The season has been laid to rest.
Fans have completed their lamenting of the Anaheim Ducks sweeping the Winnipeg Jets. The healing process has begun.
But, before full closure can be completed, an autopsy of the Jets season must be initiated.
We turn our evidence-based breakdown of the Jets depth forward, Matthew Halishcuk.
Numbers include all situations including non 5v5 TOI.
Matt Halsichuk put up his lowest point totals since his rookie season for the New Jersey Devils. This was in part because Halischuk played the lowest minutes per game of his career, but also from shooting about half his career norm.
Graph courtesy of WAR-on-Ice.
Rankings are out of the Jets 17 forwards with 50+ 5v5 minutes, except special team minutes are each out of 11 Jet forwards.
Halischuk received a gentle offensive zone push. He took some even strength minutes, and the odd penalty kill shift. Halischuk didn’t not face much in competition nor did he play much with the Jets best.

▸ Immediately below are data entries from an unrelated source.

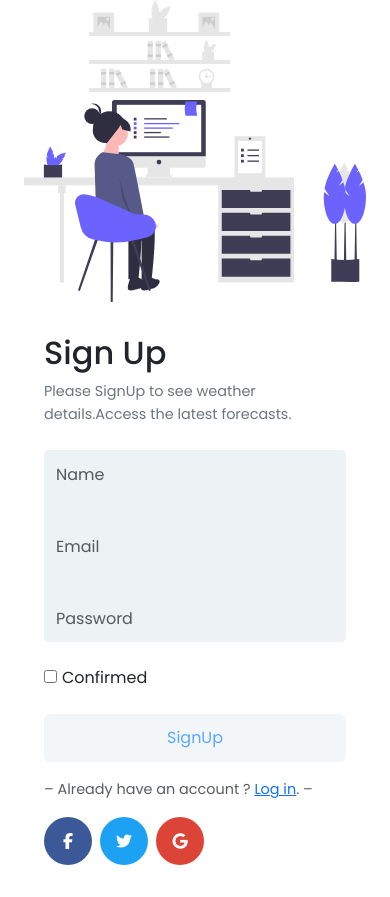
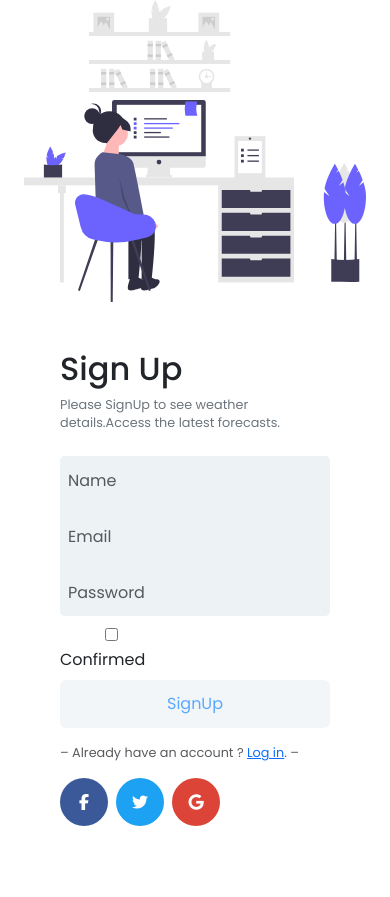
Before and after one commit to iamfalkunaz/weatherapp, a React (Create React App) app: page /Signup in a window 390 px wide. After the commit the page ends 874 px from the top, so only its background shows below. Built offline with nearby package versions, Linux system fonts and the light colour scheme.

Commit message:
responsive issues

```diff
--- a/src/index.css
+++ b/src/index.css
@@ -136,13 +136,11 @@ input {
   max-width: 1200px;
   align-items: center;
 }
-img{
+
+
+.image-side img {
   width: 100%;
   height: auto;
-  max-height: 100%;
-}
-
-.image-side img {
   padding: 10px 5px 10px 5px;
   align-items: center ;
   justify-content: center;
@@ -178,12 +176,13 @@ input:focus {
 }
 
 .form-group {
-  margin-bottom: 1.5rem;
+  margin-bottom: 1rem;
 }
 .form-control {
   background-color: #edf2f5 !important;
   border: none;
   height: 3rem;
+  padding: 0.5rem;
 }
 .custom-control-input {
   margin-right: 5px;
@@ -449,32 +448,53 @@ input[type="checkbox"] {
 
 @media(max-width: 768px) {
 
-  .authentication-container .authentication-row{
+  .navbar-toggler {
+    display: block;
+  }
+
+  .navbar-collapse {
+    display: none;
+  }
+
+  .navbar-nav {
+    flex-direction: column;
+  }
+
+  .nav-item {
+    margin-right: 0 !important;
+  }
+
+  .image-side img {
+    max-width: 100%;
+    height: auto;
+  }
+
+  .form-group {
+    margin-bottom: 0.5rem;
+  }
+
+  .form-control {
+    padding: 0.3rem;
+  }
+
+  .btn {
     width: 100%;
   }
-  .image-side img{
-    width: 100%;
-    margin: 0;
-    padding: 0;
-  }
-  .content {
-    display: block;
-    padding: 20px;
+
+  p {
+    font-size: 0.8rem;
+    line-height: 1.4;
   }
   .form-side {
-    margin: 0;
-    padding: 0;
+    padding: 1rem;
   }
-  .input-query{
-    margin: 0;
-    padding: 0%;
+  .form-side input {
+    width: 100%;
+    padding: 0.5rem;
   }
-  .center-div {
-    width: 100%;
-  }
-  .input-group {
-    text-align: center !important;
-    padding-left: 15px;
-    padding-right: 15px;
+  .form-side img {
+    max-width: 80%;
+    height: auto;
+    margin: 0 auto;
   }
 }
```
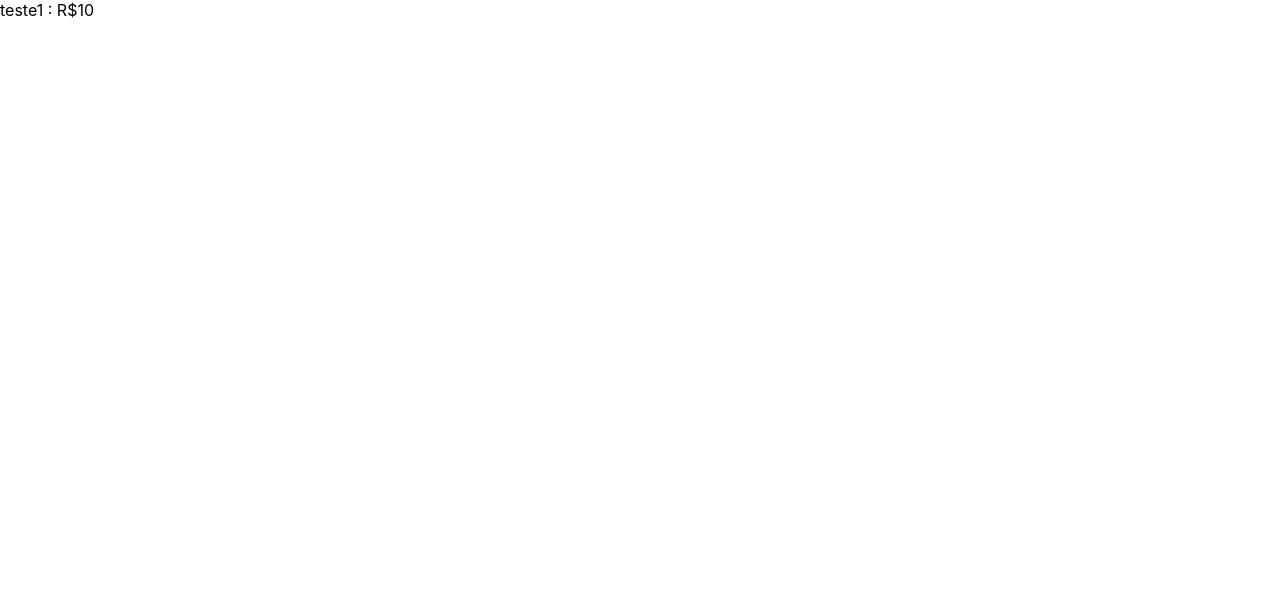
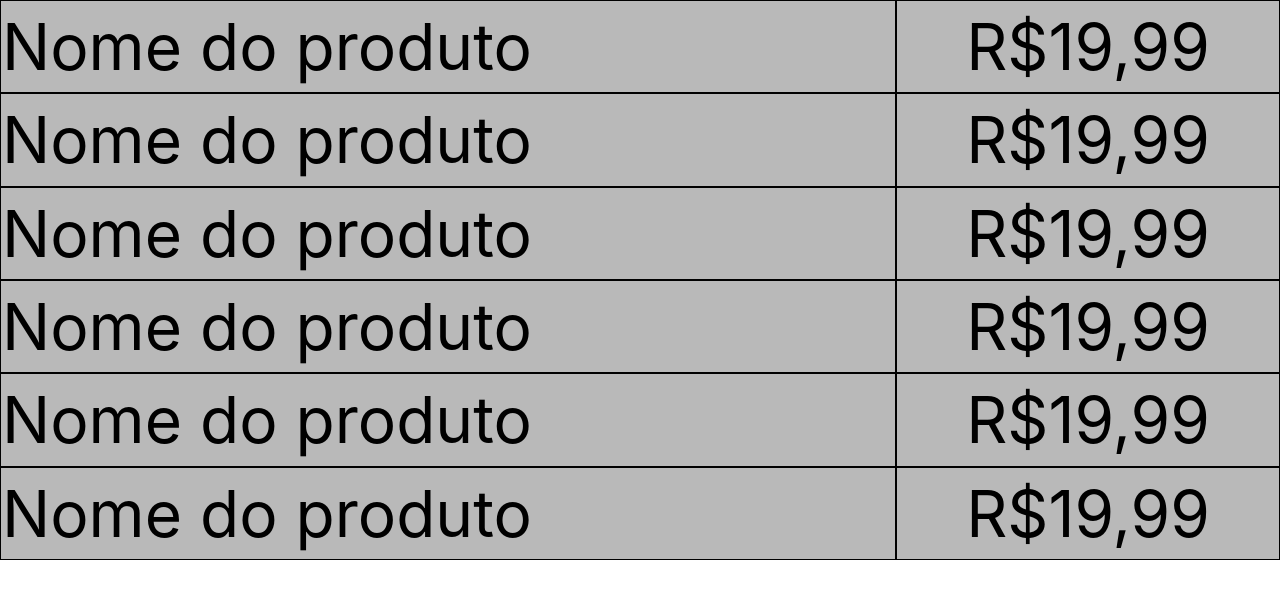
Before and after one commit to JeanVictorL/filaApp, a React (Vite) app: page / in a window 1280 px wide. Shown: the top 598 px of the page. Built offline with nearby package versions, Linux system fonts and the light colour scheme.

Commit message:
esqueleto produtos

```diff
--- a/src/App.css
+++ b/src/App.css
@@ -1,42 +1,28 @@
-.App {
+body{
+  height: 100vh;
+}
+
+.container--produto {
+  border-spacing: 0;
+  width: 100%;
+  height: 70vh;
+}
+
+.Produto--nome, .Produto--preco {
+  background: #B9B9B9;
+  border: 1px solid #000000;
+  font-size: 64px;
+}
+
+.Produto--nome {
+  width: 70%;
+}
+
+.Produto--preco {
+  width: 30%;
   text-align: center;
 }
 
-.App-logo {
-  height: 40vmin;
-  pointer-events: none;
+.senhas {
+  height: 30vh;
 }
-
-@media (prefers-reduced-motion: no-preference) {
-  .App-logo {
-    animation: App-logo-spin infinite 20s linear;
-  }
-}
-
-.App-header {
-  background-color: #282c34;
-  min-height: 100vh;
-  display: flex;
-  flex-direction: column;
-  align-items: center;
-  justify-content: center;
-  font-size: calc(10px + 2vmin);
-  color: white;
-}
-
-.App-link {
-  color: #61dafb;
-}
-
-@keyframes App-logo-spin {
-  from {
-    transform: rotate(0deg);
-  }
-  to {
-    transform: rotate(360deg);
-  }
-}
-
-button {
-  font-size: calc(10px + 2vmin);
-}
--- a/src/App.jsx
+++ b/src/App.jsx
@@ -1,15 +1,17 @@
-import { Produto } from "./components/produto"
-import test from "./components/BakImport.js"
+import { Produto } from "./components/Produto"
+import './App.css'
+import { ContainerProduto } from "./components/ContainerProduto"
+import { Senhas } from "./components/ContainerSenha"
 
 function App() {
   return (
-    <div>
-      <Produto name="teste1" price="10"/>
+    <div className="App">
+      <ContainerProduto />
+      {/* <Senhas /> */}
     </div>
   )
 }
 
-test();
-//console.log(text);
+
 
 export default App
--- /dev/null
+++ b/src/components/ContainerProduto.jsx
@@ -0,0 +1,17 @@
+import { Produto } from "./Produto";
+
+export function ContainerProduto() {
+    return (
+        <table className="container--produto">
+            {/* divide resolution by int */}
+            {/* fill with as many items as possible */}
+            {/* give item props based on lists of products */}
+            <Produto />
+            <Produto />
+            <Produto />
+            <Produto />
+            <Produto />
+            <Produto />
+        </table>
+    )
+}
--- /dev/null
+++ b/src/components/ContainerSenha.jsx
@@ -0,0 +1,9 @@
+import { Senha } from "./Senha"
+
+export function Senhas() {
+    return(
+        <div className="senhas">
+            <Senha />
+        </div>
+    )
+}
--- /dev/null
+++ b/src/components/Produto.jsx
@@ -0,0 +1,14 @@
+function Format(number) {
+    let output = "R$"+number;
+    return output;
+}
+
+export function Produto(props) {
+    return (
+        <tr>
+            {/* {props.name} : {Format(props.price)} */}
+            <td className="Produto--nome">Nome do produto</td>
+            <td className="Produto--preco">R$19,99</td>
+        </tr>
+    );
+}
--- /dev/null
+++ b/src/components/Senha.jsx
@@ -0,0 +1,11 @@
+export function Senha() {
+    return(
+        <div className="senha">
+            <h1>0</h1>
+        </div>
+    )
+}
+
+function Aumenta() {
+
+}
--- a/src/components/produto.jsx
+++ /dev/null
@@ -1,12 +0,0 @@
-function Format(number) {
-    let output = "R$"+number;
-    return output;
-}
-
-export function Produto(props) {
-    return (
-        <div>
-            {props.name} : {Format(props.price)}
-        </div>
-    );
-}
```
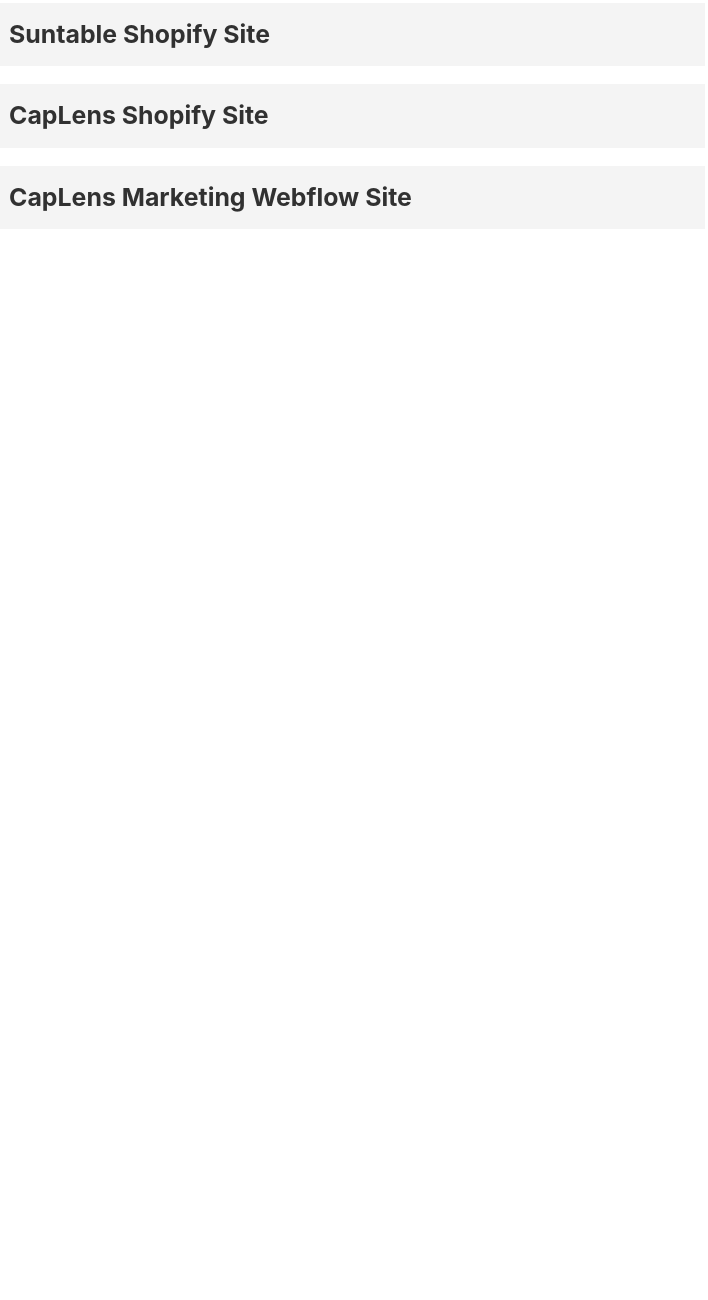
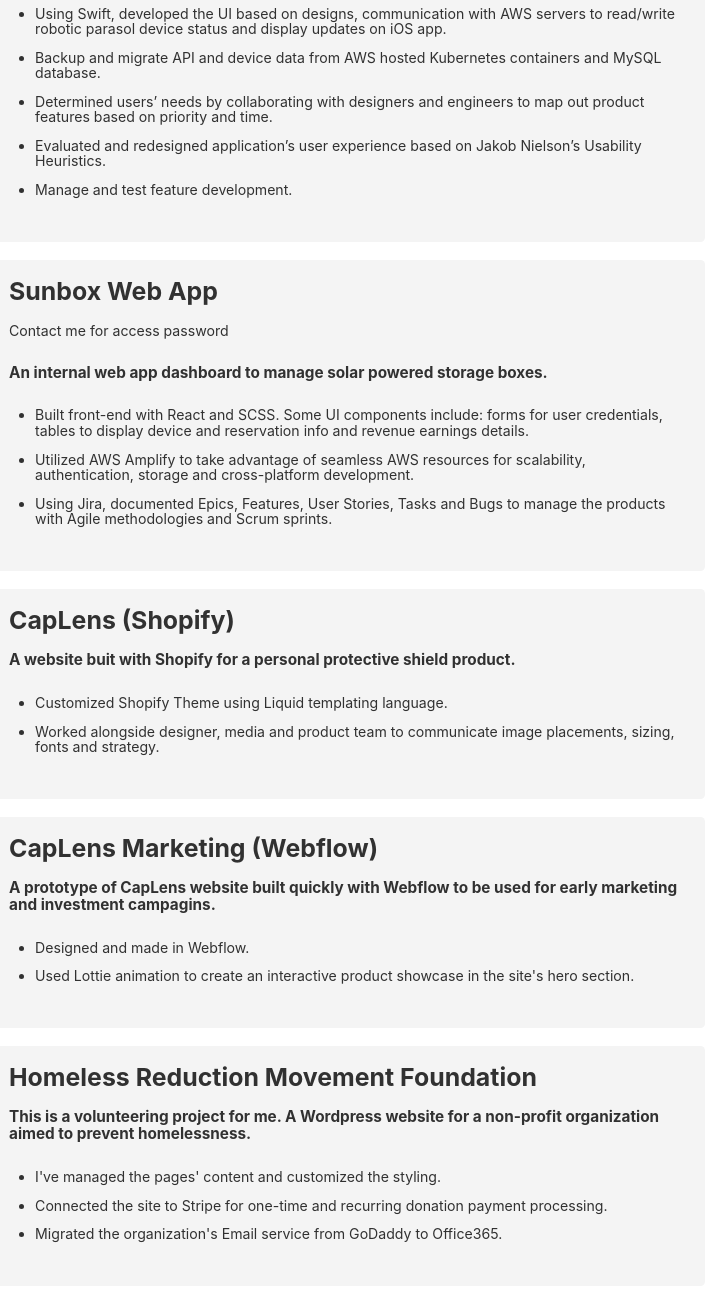
Before and after one commit to ogolanians/orbel-io, a Gatsby site: page /projects in a window 1280 px wide. Shown: the part 500-1800 px from the top of the page, 292-1000 px from the left. Before the commit the page ends 905 px from the top, so only its background shows below. Built offline with nearby package versions, Linux system fonts and the light colour scheme; Gatsby itself is replaced by a stand-in of ours.

Commit message:
Added details and more projects to Projects page. Added portrait in About.

```diff
--- a/src/components/header.js
+++ b/src/components/header.js
@@ -51,15 +51,6 @@
             <Link
               className={headerStyles.navItem}
               activeClassName={headerStyles.activeNavItem}
-              to="/blog"
-            >
-              Blog
-            </Link>
-          </li>
-          <li>
-            <Link
-              className={headerStyles.navItem}
-              activeClassName={headerStyles.activeNavItem}
               to="/contact"
             >
               Contact
--- a/src/pages/projects.js
+++ b/src/pages/projects.js
@@ -11,30 +11,168 @@
       <h1>Projects</h1>
       <p>Here are some of the projects I've worked on.</p>
       <div className={projectsStyles.projects}>
-        <h3 className={projectsStyles.project}>
         <a
           href="https://apps.apple.com/us/app/smartshade/id1369623095"
           target="_blank"
           rel="noreferrer"
+          className={projectsStyles.project}
         >
-            SmartShade iOS App
+          <h3>SmartShade iOS App</h3>
+          <h5>
+            A companion app to control + access solar powered parasols' opening,
+            closing, tilting, rotation, music, lighting and data from its
+            sensors.
+          </h5>
+          <h6>
+            <ul>
+              <li>
+                Using Swift, developed the UI based on designs, communication
+                with AWS servers to read/write robotic parasol device status and
+                display updates on iOS app.
+              </li>
+              <li>
+                Backup and migrate API and device data from AWS hosted
+                Kubernetes containers and MySQL database.
+              </li>
+              <li>
+                Determined users’ needs by collaborating with designers and
+                engineers to map out product features based on priority and
+                time.
+              </li>
+              <li>
+                Evaluated and redesigned application’s user experience based on
+                Jakob Nielson’s Usability Heuristics.
+              </li>
+              <li>Manage and test feature development.</li>
+            </ul>
+          </h6>
         </a>
-        </h3>
-        <h3 className={projectsStyles.project}>
-          <a href="https://suntable.com/" target="_blank" rel="noreferrer">
-            Suntable Shopify Site
+
+        <a
+          href="https://sunbox.us/"
+          target="_blank"
+          rel="noreferrer"
+          className={projectsStyles.project}
+        >
+          <div className={projectsStyles.projectPwProtected}>
+            <h3>Sunbox Web App</h3>
+
+            <h6>Contact me for access password</h6>
+          </div>
+          <h5>
+            An internal web app dashboard to manage solar powered storage boxes.
+          </h5>
+          <h6>
+            <ul>
+              <li>
+                Built front-end with React and SCSS. Some UI components include:
+                forms for user credentials, tables to display device and
+                reservation info and revenue earnings details.
+              </li>
+              <li>
+                Utilized AWS Amplify to take advantage of seamless AWS resources
+                for scalability, authentication, storage and cross-platform
+                development.
+              </li>
+              <li>
+                Using Jira, documented Epics, Features, User Stories, Tasks and
+                Bugs to manage the products with Agile methodologies and Scrum
+                sprints.
+              </li>
+            </ul>
+          </h6>
         </a>
-        </h3>
-        <h3 className={projectsStyles.project}>
-          <a href="https://caplensusa.com/" target="_blank" rel="noreferrer">
-            CapLens Shopify Site
+        <a
+          href="https://caplensusa.com/"
+          target="_blank"
+          rel="noreferrer"
+          className={projectsStyles.project}
+        >
+          <h3>CapLens (Shopify)</h3>
+          <h5>
+            A website buit with Shopify for a personal protective shield
+            product.
+          </h5>
+          <h6>
+            <ul>
+              <li>
+                Customized Shopify Theme using Liquid templating language.
+              </li>
+              <li>
+                Worked alongside designer, media and product team to communicate
+                image placements, sizing, fonts and strategy.
+              </li>
+            </ul>
+          </h6>
         </a>
-        </h3>
-        <h3 className={projectsStyles.project}>
-          <a href="https://g122.webflow.io/" target="_blank" rel="noreferrer">
-            CapLens Marketing Webflow Site
+
+        <a
+          href="https://g122.webflow.io/"
+          target="_blank"
+          rel="noreferrer"
+          className={projectsStyles.project}
+        >
+          <h3>CapLens Marketing (Webflow)</h3>
+          <h5>
+            A prototype of CapLens website built quickly with Webflow to be used
+            for early marketing and investment campagins.
+          </h5>
+          <h6>
+            <ul>
+              <li>Designed and made in Webflow.</li>
+              <li>
+                Used Lottie animation to create an interactive product showcase
+                in the site's hero section.
+              </li>
+            </ul>
+          </h6>
         </a>
-        </h3>
+        <a
+          href="https://hrmfoundation.org/"
+          target="_blank"
+          rel="noreferrer"
+          className={projectsStyles.project}
+        >
+          <h3>Homeless Reduction Movement Foundation</h3>
+          <h5>
+            This is a volunteering project for me. A Wordpress website for a
+            non-profit organization aimed to prevent homelessness.
+          </h5>
+          <h6>
+            <ul>
+              <li>
+                I've managed the pages' content and customized the styling.
+              </li>
+              <li>
+                Connected the site to Stripe for one-time and recurring donation
+                payment processing.
+              </li>
+              <li>
+                Migrated the organization's Email service from GoDaddy to
+                Office365.
+              </li>
+            </ul>
+          </h6>
+        </a>
+        <a
+          href="https://lounge22.webflow.io/"
+          target="_blank"
+          rel="noreferrer"
+          className={projectsStyles.project}
+        >
+          <h3>Lounge22</h3>
+          <h5>
+            Designed and made in Webflow to give Lounge22 (furniture
+            manufacturer) a fresh new look on the web.
+          </h5>
+          <h6>
+            <ul>
+              <li>The product pages utilize Webflow's ecommerce CMS.</li>
+              <li>Dynamic styling and colors based on product.</li>
+              <li>Menu design inspired by Stripe's dropdown mega menu.</li>
+            </ul>
+          </h6>
+        </a>
       </div>
     </Layout>
   );
--- a/src/pages/projects.module.scss
+++ b/src/pages/projects.module.scss
@@ -5,19 +5,41 @@
 
 .project {
   margin: 1rem 0;
+  padding: 1rem;
+  background: #f4f4f4;
+  color: #000000cc;
+  display: block;
+  text-decoration: none;
+  border-radius: 0.25rem;
 
-  a {
-    background: #f4f4f4;
-    color: #000000cc;
-    display: block;
-    padding: 1rem;
-    text-decoration: none;
-  }
-  a:hover {
-    background: #e4e4e4;
+  .project-pw-protected {
+    display: flex;
+    flex-direction: row;
+    justify-content: space-between;
+
+    h6 {
+      display: none;
+      color: #00000065;
+    }
   }
 
   h3 {
-    margin-bottom: 0;
+    margin-bottom: 1rem;
+  }
+
+  h6 {
+    font-weight: 400;
+  }
+
+  ul {
+    margin-bottom: 0rem;
   }
 }
+
+.project:hover {
+  background: #e4e4e4;
+
+  h6 {
+    display: block;
+  }
+}
```
Also changed, not shown: src/pages/about.js (+7 -1 lines), src/assets/orbel-about.jpg (added), src/pages/about.module.scss (added). Lines whose indentation alone changed are shown as unchanged.
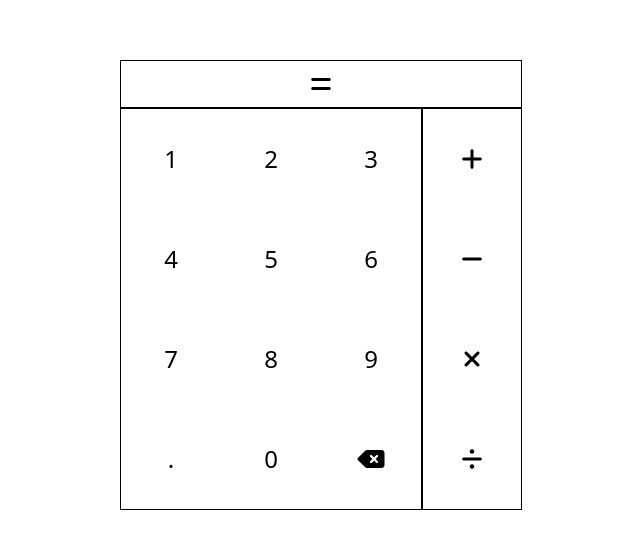
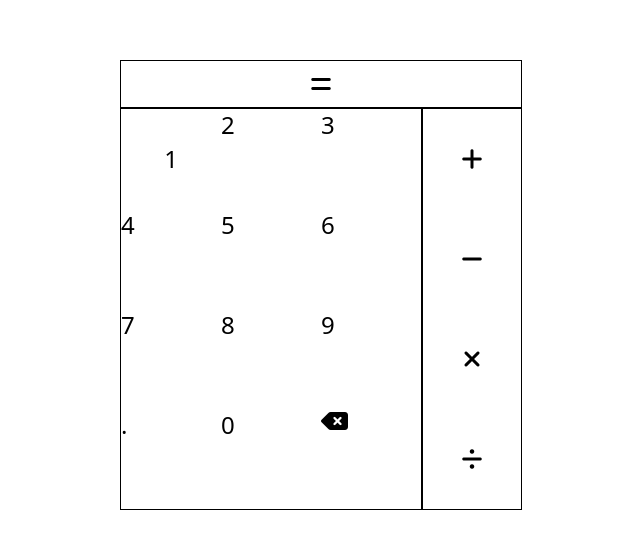
Before and after one commit to Jowelss/Calculator, a website: page index.html in a window 1280 px wide. Shown: the part 115-664 px from the top of the page, without its empty margins (319-959 px from the left). Drawn offline with Linux system fonts and the light colour scheme.

Commit message:
iiiinsta

```diff
--- a/index.html
+++ b/index.html
@@ -27,9 +27,9 @@
 
       <div class="grid grid-cols-[1fr_100px] h-full">
         <div
-          class="number-container grid grid-rows-[100px_100px_100px_100px] grid-cols-[100px_100px_100px] items-center justify-items-center border"
+          class="number-container grid grid-rows-[100px_100px_100px_100px] grid-cols-[100px_100px_100px] border"
         >
-          <span class="number">1</span>
+          <span class="number flex items-center justify-center">1</span>
           <span class="number">2</span>
           <span class="number">3</span>
           <span class="number">4</span>
```
Also changed, not shown: css/output.css.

Compared to fourth line and pressbox depth forwards, Halischuk posted pretty decent shot metrics. Of course, so did Anthony Peluso and Chris Thorburn thanks to the Jets being a pretty strong team.
Visual courtesy of Micah McCurdy.
Despite averaging fourth line minutes, Halischuk mostly played on the third line with Adam Lowry.
Historically Halischuk has been a decent scorer but a bit of an anchor in shot metrics. This season was (a bit) of a reverse.
Halischuk paced the typical point production of a fourth liner. As noted previously, Halischuk’s goal production was about half his norm due to a uncharacteristically low shooting percentage. Normalize this and we’d expect about a 1.5 points per sixty pace, which would be above Jets other depth forwards like Peluso, Thorburn, Jim Slater, and T.J. Galiardi.
dCorsi suggests that Matt Halischuk’s decent shot metrics (relative to the other depth forwards) was still an underperformance relative to expectations given his usage. He out performed Drew Stafford and the previously mentioned depth forwards in both Corsi and scoring chance differentials, but not by much.
Matt Halsichuk’s point production was disappointing relative to his typical pace, but shooting percentage variance could be the cause to his repressed numbers. Still, his point production was average for a depth forward. His shot metrics, while not great like effective lower pieces (see Marcel Goc or Lee Stempniak), was still better than most of the players the Jets cycle on the fourth line.
It will be interesting to see how Halischuk is deployed next season, if he is a Jet again.